**Brief**
All of the listing below must be repeated word for word. Pictures are the only thing to omit.

** Opening Supplied entries block **

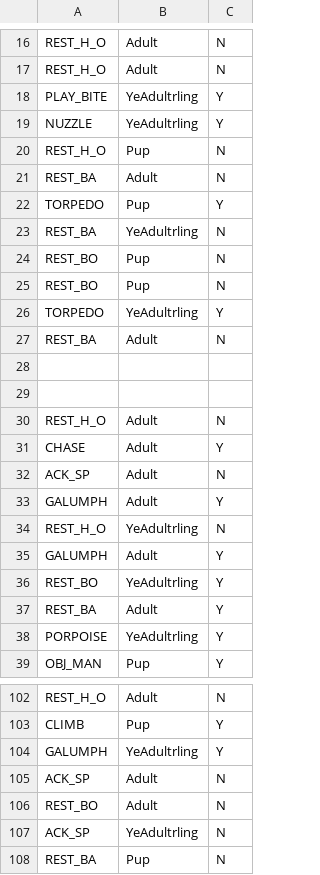
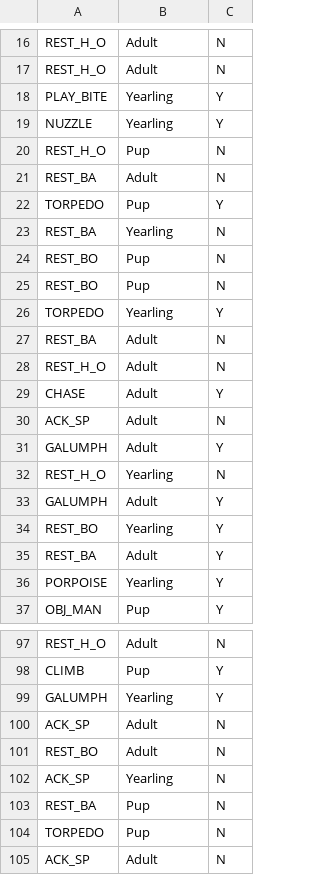
Before and after one commit to ChrisMantegna/YellowIsland2023, a CSV file: data/play.csv, drawn as a sheet; only a part is shown, gaps mark what is left out; the shorter side is filled out with more unchanged rows; the diff covers the shown part only.

```diff
--- a/data/play.csv
+++ b/data/play.csv
@@ -17,4 +17,4 @@ REST_H_O,Adult,N
 REST_H_O,Adult,N
-PLAY_BITE,YeAdultrling,Y
-NUZZLE,YeAdultrling,Y
+PLAY_BITE,Yearling,Y
+NUZZLE,Yearling,Y
 REST_H_O,Pup,N
@@ -22,9 +22,7 @@ REST_BA,Adult,N
 TORPEDO,Pup,Y
-REST_BA,YeAdultrling,N
+REST_BA,Yearling,N
 REST_BO,Pup,N
 REST_BO,Pup,N
-TORPEDO,YeAdultrling,Y
+TORPEDO,Yearling,Y
 REST_BA,Adult,N
-,,
-,,
 REST_H_O,Adult,N
@@ -33,7 +31,7 @@ ACK_SP,Adult,N
 GALUMPH,Adult,Y
-REST_H_O,YeAdultrling,N
+REST_H_O,Yearling,N
 GALUMPH,Adult,Y
-REST_BO,YeAdultrling,Y
+REST_BO,Yearling,Y
 REST_BA,Adult,Y
-PORPOISE,YeAdultrling,Y
+PORPOISE,Yearling,Y
 OBJ_MAN,Pup,Y
@@ -103,6 +98,6 @@ REST_H_O,Adult,N
 CLIMB,Pup,Y
-GALUMPH,YeAdultrling,Y
+GALUMPH,Yearling,Y
 ACK_SP,Adult,N
 REST_BO,Adult,N
-ACK_SP,YeAdultrling,N
+ACK_SP,Yearling,N
 REST_BA,Pup,N
```
Also changed, not shown: 4 removed rows and 23 edited cells elsewhere in this file.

** Closing Supplied entries block **

**Answer space**
Before and after one commit to ChrisMantegna/YellowIsland2023, a CSV file: data/play.csv, drawn as a sheet; only a part is shown, gaps mark what is left out; the shorter side is filled out with more unchanged rows; the diff covers the shown part only.

```diff
--- a/data/play.csv
+++ b/data/play.csv
@@ -17,4 +17,4 @@ REST_H_O,Adult,N
 REST_H_O,Adult,N
-PLAY_BITE,YeAdultrling,Y
-NUZZLE,YeAdultrling,Y
+PLAY_BITE,Yearling,Y
+NUZZLE,Yearling,Y
 REST_H_O,Pup,N
@@ -22,9 +22,7 @@ REST_BA,Adult,N
 TORPEDO,Pup,Y
-REST_BA,YeAdultrling,N
+REST_BA,Yearling,N
 REST_BO,Pup,N
 REST_BO,Pup,N
-TORPEDO,YeAdultrling,Y
+TORPEDO,Yearling,Y
 REST_BA,Adult,N
-,,
-,,
 REST_H_O,Adult,N
@@ -33,7 +31,7 @@ ACK_SP,Adult,N
 GALUMPH,Adult,Y
-REST_H_O,YeAdultrling,N
+REST_H_O,Yearling,N
 GALUMPH,Adult,Y
-REST_BO,YeAdultrling,Y
+REST_BO,Yearling,Y
 REST_BA,Adult,Y
-PORPOISE,YeAdultrling,Y
+PORPOISE,Yearling,Y
 OBJ_MAN,Pup,Y
@@ -103,6 +98,6 @@ REST_H_O,Adult,N
 CLIMB,Pup,Y
-GALUMPH,YeAdultrling,Y
+GALUMPH,Yearling,Y
 ACK_SP,Adult,N
 REST_BO,Adult,N
-ACK_SP,YeAdultrling,N
+ACK_SP,Yearling,N
 REST_BA,Pup,N
```
Also changed, not shown: 4 removed rows and 23 edited cells elsewhere in this file.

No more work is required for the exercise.